Changes in pill color that patients often experience—typically when they switch from a brand-name drug to a generic version (or vice versa) or from one generic version to another—may make patients less likely to continue taking their medications as prescribed, say researchers whose findings appeared Monday in JAMA Internal Medicine (formerly Archives of Internal Medicine).
The researchers looked at 11 472 patients who were not persistent in filling their prescriptions for antiepileptic medication and a control group of 50 050 who did not delay in refilling prescriptions. There were both brand-name and generic versions of each of 7 different antiepileptic drugs, which presented an array of 37 colors and 4 shapes. The researchers found that after a minimum of 3 dispensings, 1.20% of these patients had been given pills that differed in color from the prior prescription. The odds of a color change occurring immediately before a filling gap was 27% greater for those who were not persistent in refilling their prescriptions compared with the control group.
The findings have implications for those taking generic medications, which currently account for more than 70% of prescriptions dispensed in the United States. Generic drugs must be comparable with name-brand versions with respect to dosage form, strength, route of administration, quality, intended use, and clinical efficacy. But the color or shape of the generics doesn’t have to be consistent with that of their brand-name counterparts or with that of the other generic versions of the same medication.

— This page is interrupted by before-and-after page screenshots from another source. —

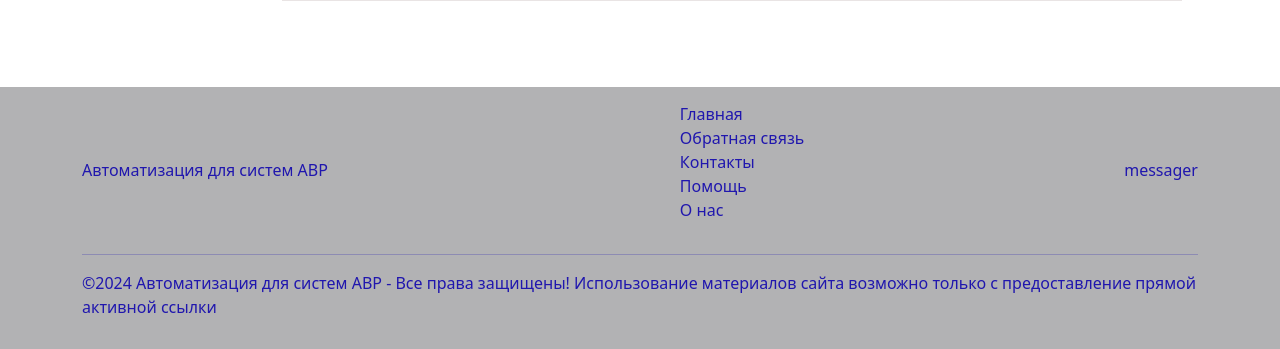
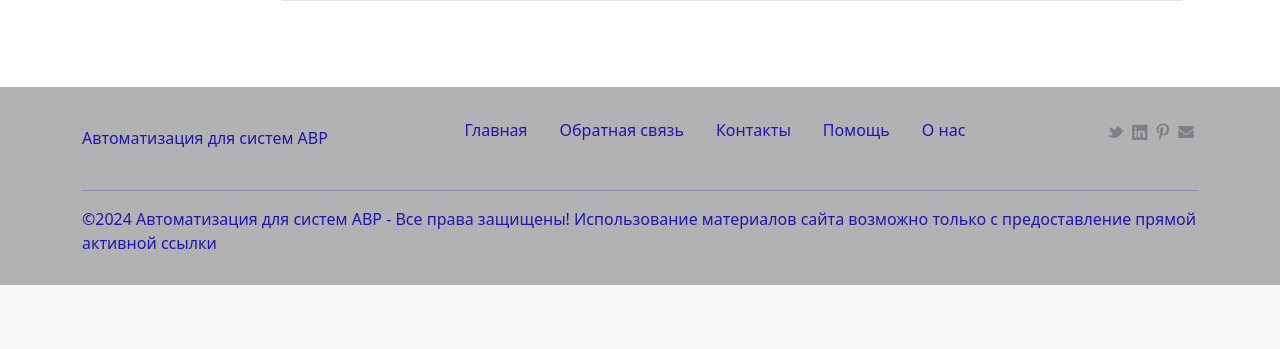
Before and after one commit to vikneo/Automation-of-AVR, a Django app: page / in a window 1280 px wide; the page is wider, and only the part inside the window is pictured. Shown: the part 1573-1922 px from the top of that part. After the commit the page ends 1858 px from the top of that part, so only its background shows below. Run offline with Django 5.2, Linux system fonts and the light colour scheme; data that the repository does not hold is empty; parts of the project's set-up code (start-up, migrations or seed data) failed here and were passed over.

Commit message:
added icons for messengers

```diff
--- a/avr_system/templates/base/footer.html
+++ b/avr_system/templates/base/footer.html
@@ -10,15 +10,30 @@
                     </a>
                 </div>
                 <div>
-                    <ul>
+                    <ul class="flex footer-list">
                         {% for m in menu %}
-                        <li class="footer-list">
+                        <li class="p-3">
                             <a class="footer-link" href="{% url m.url %}">{{ m.name }}</a>
                         </li>
                         {% endfor %}
                     </ul>
                 </div>
-                <div>messager</div>
+                <div>
+                    <ul class="flex footer-list">
+                      <li class="p-1"><a href="#"><img
+                          src="{% static 'img/icons/tw.svg' %}" alt="tw.svg"/></a>
+                      </li>
+                      <li class="p-1"><a class="menu-link" href="#"><img
+                          src="{% static 'img/icons/in.svg' %}" alt="in.svg"/></a>
+                      </li>
+                      <li class="p-1"><a class="menu-link" href="#"><img
+                          src="{% static 'img/icons/pt.svg' %}" alt="pt.svg"/></a>
+                      </li>
+                      <li class="p-1"><a class="menu-link" href="#"><img
+                          src="{% static 'img/icons/mail.svg' %}" alt="mail.svg"/></a>
+                      </li>
+                    </ul>
+                  </div>
             </div>
             <hr>
             <div class="flex justify-content-center footer-root-padding">
```
Also changed, not shown: avr_system/static/img/icons/fb.svg (added), avr_system/static/img/icons/in.svg (added), avr_system/static/img/icons/mail.svg (added), avr_system/static/img/icons/pt.svg (added), avr_system/static/img/icons/tw.svg (added).
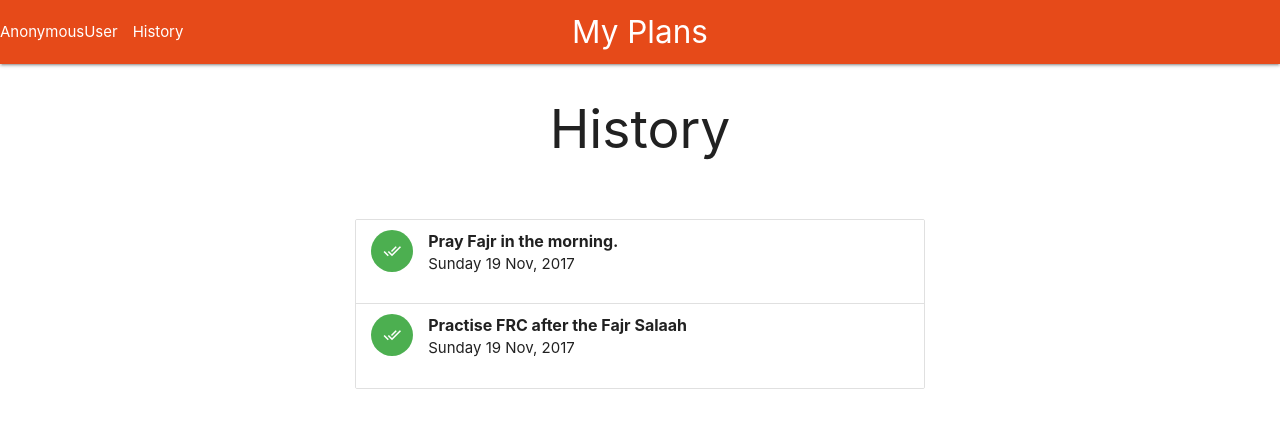
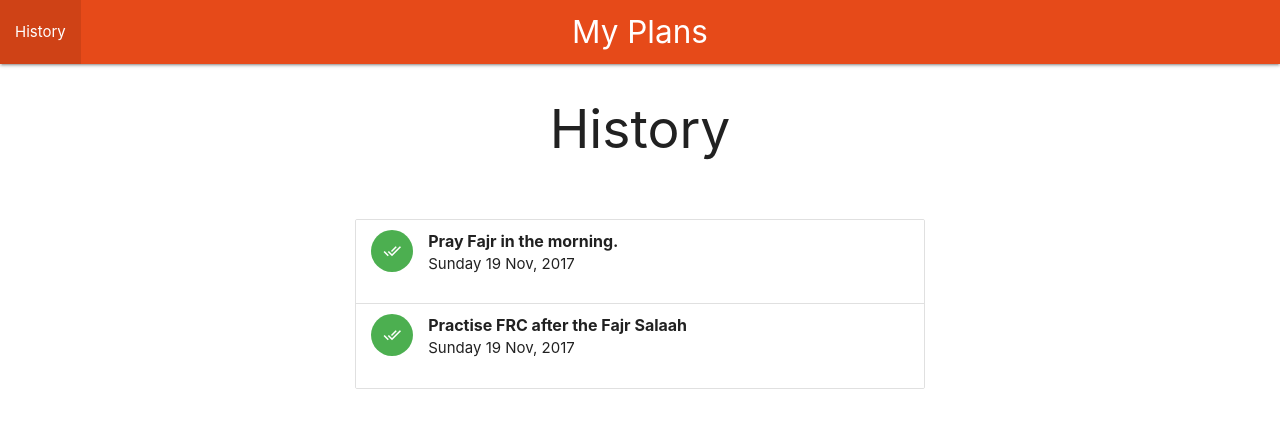
Before and after one commit to msrshahrukh100/My-Plans, a Django app: page /history/ in a window 1280 px wide. Shown: the top 427 px of the page. Run offline with Django 3.2, Linux system fonts and the light colour scheme; data comes from the database, SQL or seed files in the repository; some libraries are stand-ins or nearby versions.

Commit message:
Changed html

```diff
--- a/scheduler/tasks/templates/index.html
+++ b/scheduler/tasks/templates/index.html
@@ -17,8 +17,7 @@
      <nav class="deep-orange darken-2">
       <div class="nav-wrapper">
         <a href="/" class="brand-logo center">My Plans</a>
-        <ul id="nav-mobile" class="left hide-on-med-and-down">
-          <li>{{ request.user }}</li>
+        <ul id="nav-mobile" class="left">
           <li><a href="{% url 'tasks:history' %}">History</a></li>
         </ul>
       </div>
```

“Pill appearance has long been suspected to be linked to medication adherence, yet this is the first empirical analysis that we know of that directly links pills’ physical characteristics to patients’ adherence behavior,” said the study’s principal investigator, Aaron S. Kesselheim, MD, JD, MPH, and an assistant professor of medicine in the division of pharmacoepidemiology and pharmacoeconomics at Brigham and Women’s Hospital in Boston, in a release. “We found that changes in pill color significantly increase the odds that patients will stop taking their drugs as prescribed,” said Kesselheim.
Kesselheim and colleagues suggested that the US Food and Drug Administration (FDA), which approves generic medications, reconsider its current regulatory policy of not requiring that bioequivalent drugs resemble each other.
The findings also offer take-home messages for patients, physicians, and pharmacists, Kesselheim said. “Patients should be aware that their pills may change color and shape, but that even differently appearing generic drugs are approved by the FDA as being bioequivalent to their brand-name counterparts and are safe to take. Physicians should be aware that changes in pill appearance might explain their patients’ nonadherence. Finally, pharmacists should make a point to tell patients about the change in color and shape when they change generic suppliers.”